Work request
What you return should be the full listing, word for word, without a single image.

------------------------------------------------------------

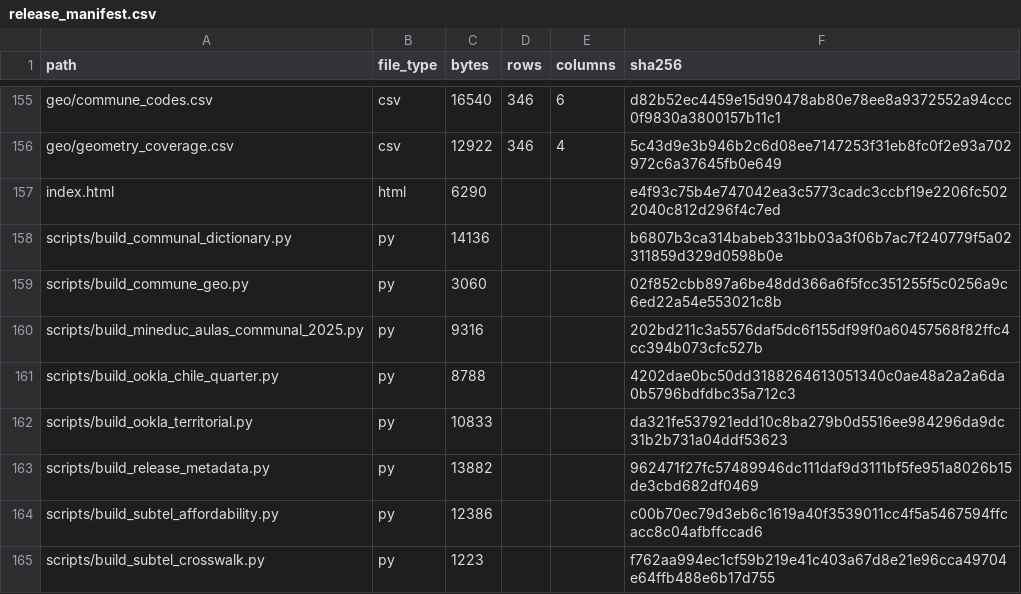
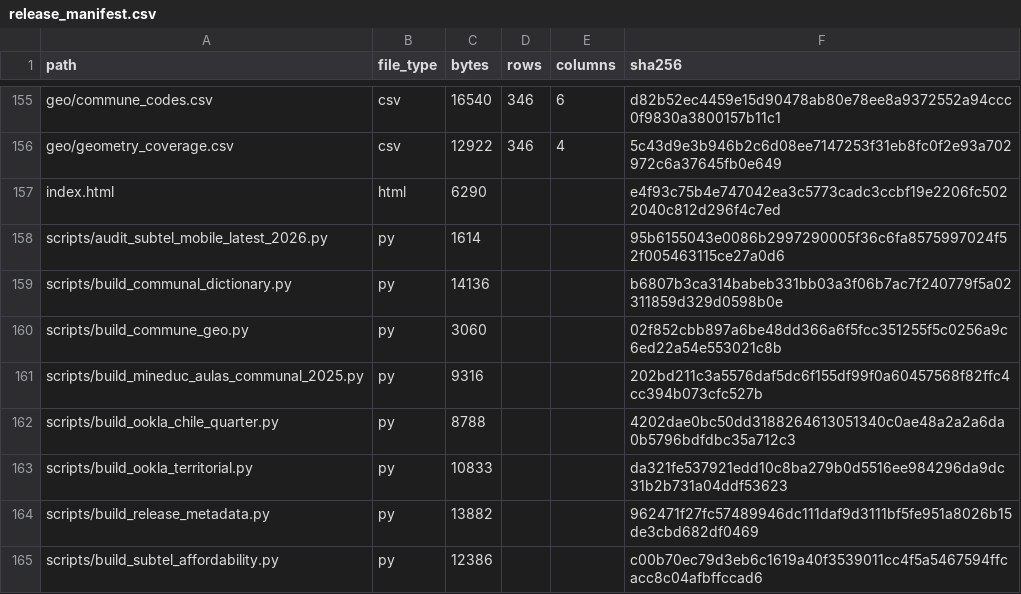
Before and after one commit to selguetagodoy/Chile-Digital-Inclusion, a CSV file: data/metadata/release_manifest.csv, drawn as a sheet; only a part is shown, gaps mark what is left out; the shorter side is filled out with more unchanged rows.

```diff
--- a/data/metadata/release_manifest.csv
+++ b/data/metadata/release_manifest.csv
@@ -157,2 +157,3 @@ geo/geometry_coverage.csv,csv,12922,346,4,5c43d9e3b946b2c6d08ee7147253f31eb8fc0f
 index.html,html,6290,,,e4f93c75b4e747042ea3c5773cadc3ccbf19e2206fc5022040c812d296f4c7ed
+scripts/audit_subtel_mobile_latest_2026.py,py,1614,,,95b6155043e0086b2997290005f36c6fa8575997024f52f005463115ce27a0d6
 scripts/build_communal_dictionary.py,py,14136,,,b6807b3ca314babeb331bb03a3f06b7ac7f240779f5a02311859d329d0598b0e
```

------------------------------------------------------------

Answer section
Before and after one commit to selguetagodoy/Chile-Digital-Inclusion, a CSV file: data/metadata/release_manifest.csv, drawn as a sheet; only a part is shown, gaps mark what is left out; the shorter side is filled out with more unchanged rows.

```diff
--- a/data/metadata/release_manifest.csv
+++ b/data/metadata/release_manifest.csv
@@ -157,2 +157,3 @@ geo/geometry_coverage.csv,csv,12922,346,4,5c43d9e3b946b2c6d08ee7147253f31eb8fc0f
 index.html,html,6290,,,e4f93c75b4e747042ea3c5773cadc3ccbf19e2206fc5022040c812d296f4c7ed
+scripts/audit_subtel_mobile_latest_2026.py,py,1614,,,95b6155043e0086b2997290005f36c6fa8575997024f52f005463115ce27a0d6
 scripts/build_communal_dictionary.py,py,14136,,,b6807b3ca314babeb331bb03a3f06b7ac7f240779f5a02311859d329d0598b0e
```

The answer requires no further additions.